Tag Archives: Chicago Garage Rock

An Evening with The Growlers and The Hussy

27 May

“Don’t you guys have any freaks or weirdos in Chicago,” Growlers’ lead singer Brooks Nielsen sarcastically asked last night’s Empty Bottle Crowd after a fan flamboyantly danced on stage halfway through their set.  Nielsen later requested his “gay back-up dancer” before fittingly going into their song “Gay Thoughts.” Dancing was a regular occurrence throughout the Growlers’ set, culminating in 10-15 fans, including 3 Secret Colours, walking on stage to dance out the second to last song.

The Growlers were confidently awkward in front of a large Empty Bottle Crowd, a step up from last year’s Chicago visit to Ronny’s. Though nearly every song of their dirt psych surf set sounded similar to the last, as I said to a friend beside me, “It’s a great song.”  Once they had finished their set, the Growlers mingled with members of the crowd and then, I’m assuming, got back into their rickety bus with the basketball hoop nailed to the back (I have to assume that was their bus).

The highlight of the night for me, however was the Hussy’s set.  Their recent LP Cement Tomb Mind Control has been in regular rotation for me, and I told several friends to arrive early to see their set.

The Hussy are a two-piece noisy garage act whose songs live pack more energy  and if it’s possible seem even shorter than they do on recording.  Similarly to Ty Segall, the Hussy are loud live, but unlike Ty, singer and guitarist Bobby Hussy knows how to balance his love of noise and his respect for the audience’s collective eardrum (my ears continued to ring 3 days after seeing Ty at the Empty Bottle).

Distractions-Dark Green Sea

25 May

I first heard Distractions’ “We Were Better Off in the Rain” when they released it as a single earlier this year.  On it’s own, it’s instantly catchy and a giant wall of sound, but little did I know it was just a small sample of one of the most intricate pop albums to come around in a long while.

Dark Green Sea is as ambitious as it is strange.  Singer and songwriter, Tom Owens comes off as a baritoned Brian Wilson and Dark Green Sea is slightly more operatic than the Beach Boys on their superficially comparable Pet Sounds.  This album has so many movements, it’s difficult to tell where one song ends and the other begins.

There’s two sides to Dark Green Sea.  There’s the undeniable pop elements of a song like “You Were There Always Up All Night,” that begins as simple, fast-paced sunny pop, before splitting at the seams and turning to the bizarre Chicago by-way-of Dr. Dog-style horn section. None of these pop songs on Dark Green Sea are left untainted by the strange hands of Distractions, and I mean that to be a compliment.

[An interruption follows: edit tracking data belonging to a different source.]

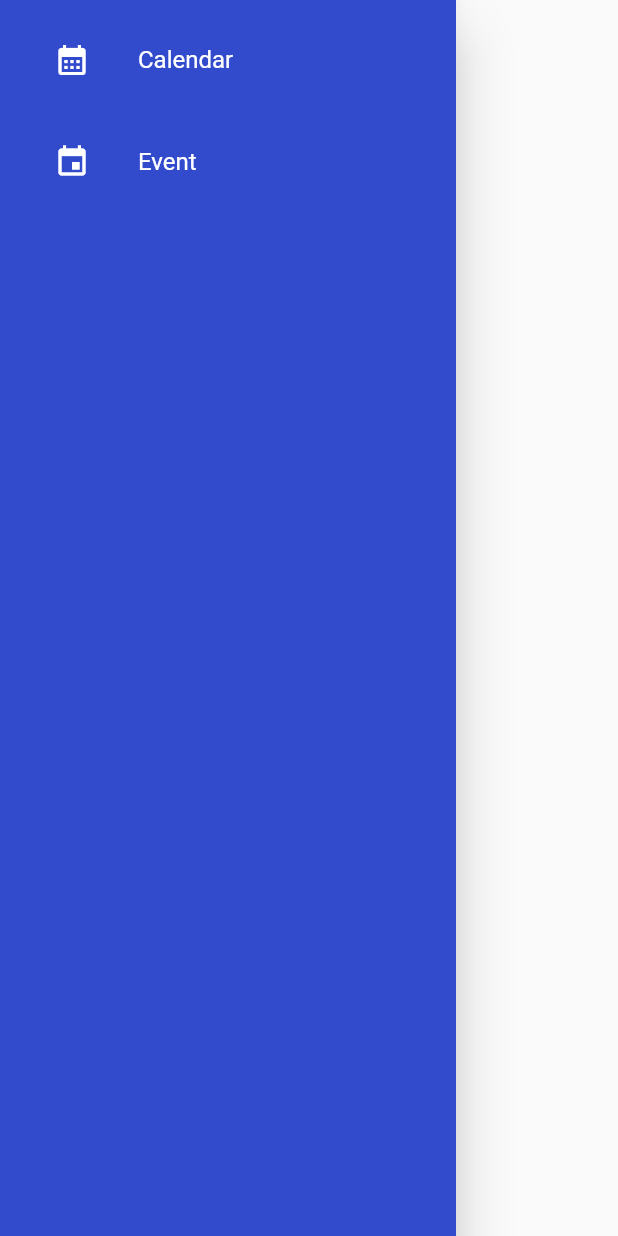
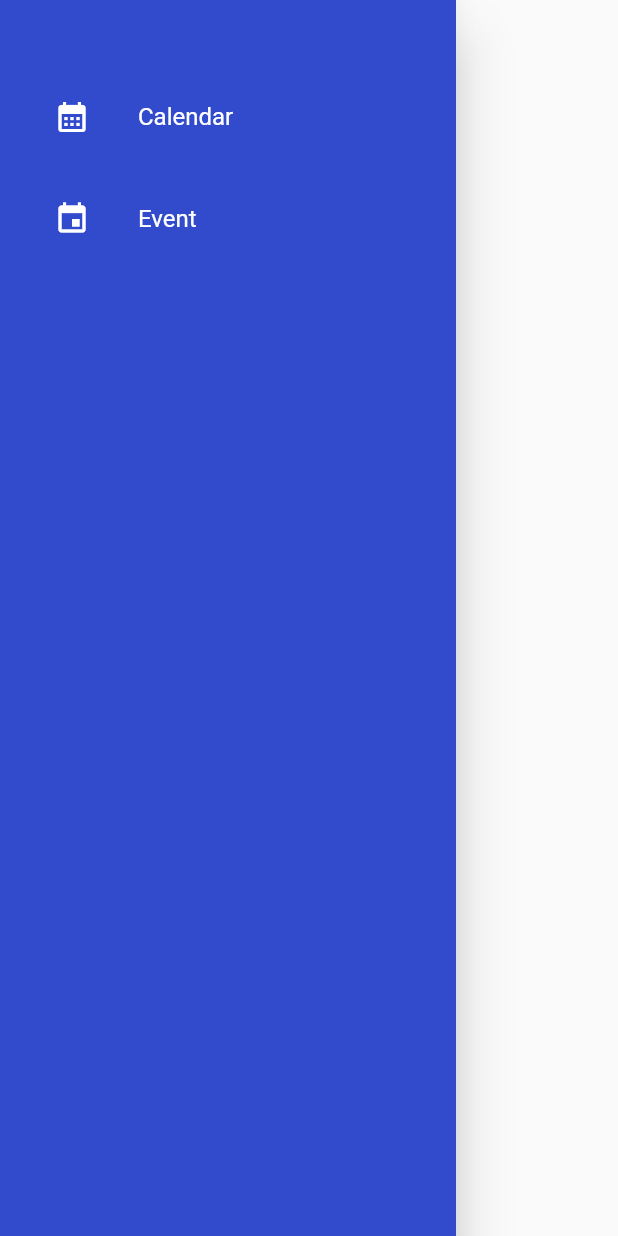
Before and after one commit to hsiaotingluv/demo_app, a Flutter app: the NavigationDrawerWidget widget shown alone on an empty page, opened directly, on a phone screen of 412 x 824 dp. Run offline on Flutter 3.47's test engine with Material 2 defaults, Android fonts, the phone set to English and light mode, and no system bars; our stand-ins replace syncfusion_flutter_calendar.

```diff
--- a/lib/page/calendar_page.dart
+++ b/lib/page/calendar_page.dart
@@ -10,6 +10,7 @@ class CalendarPage extends StatelessWidget {
   @override
   Widget build(BuildContext context) {
     final events = Provider.of<EventProvider>(context).events;
+    DateTime selectedDate = DateTime.now();
 
     return Scaffold(
       appBar: AppBar(
@@ -28,6 +29,7 @@ class CalendarPage extends StatelessWidget {
               final provider =
                   Provider.of<EventProvider>(context, listen: false);
               provider.setDate(details.date!);
+              selectedDate = details.date!;
               showModalBottomSheet(
                 context: context,
                 builder: (context) => Tasks(),
@@ -40,7 +42,7 @@ class CalendarPage extends StatelessWidget {
         onPressed: () => Navigator.push(
           context,
           MaterialPageRoute(
-            builder: (context) => EventPage(selectedDay: DateTime.now()),
+            builder: (context) => EventPage(selectedDay: selectedDate),
           ),
         ),
         label: Text("Add Event"),
--- a/lib/page/event_page.dart
+++ b/lib/page/event_page.dart
@@ -31,7 +31,7 @@ class _EventPageState extends State<EventPage> {
 
     if (widget.event == null) {
       fromDate = widget.selectedDay;
-      toDate = DateTime.now().add(Duration(hours: 2));
+      toDate = widget.selectedDay.add(Duration(hours: 2));
     }
   }
 
--- a/lib/widget/navigation_drawer_widget.dart
+++ b/lib/widget/navigation_drawer_widget.dart
@@ -15,7 +15,7 @@ class NavigationDrawerWidget extends StatelessWidget {
               padding: padding,
               child: Column(
                 children: [
-                  const SizedBox(height: 12),
+                  const SizedBox(height: 50),
                   buildMenuItem(
                     text: 'Calendar',
                     icon: Icons.calendar_month,
```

Though not a concept album, Dark Green Sea does steadily maintain a mood of unease and absurdity throughout.  I couldn’t help imagining, as I listened, a darkly comical, yet oddly scary, underwater sea cruise with Distractions as the nightly lounge act.

Distractions on Giant System: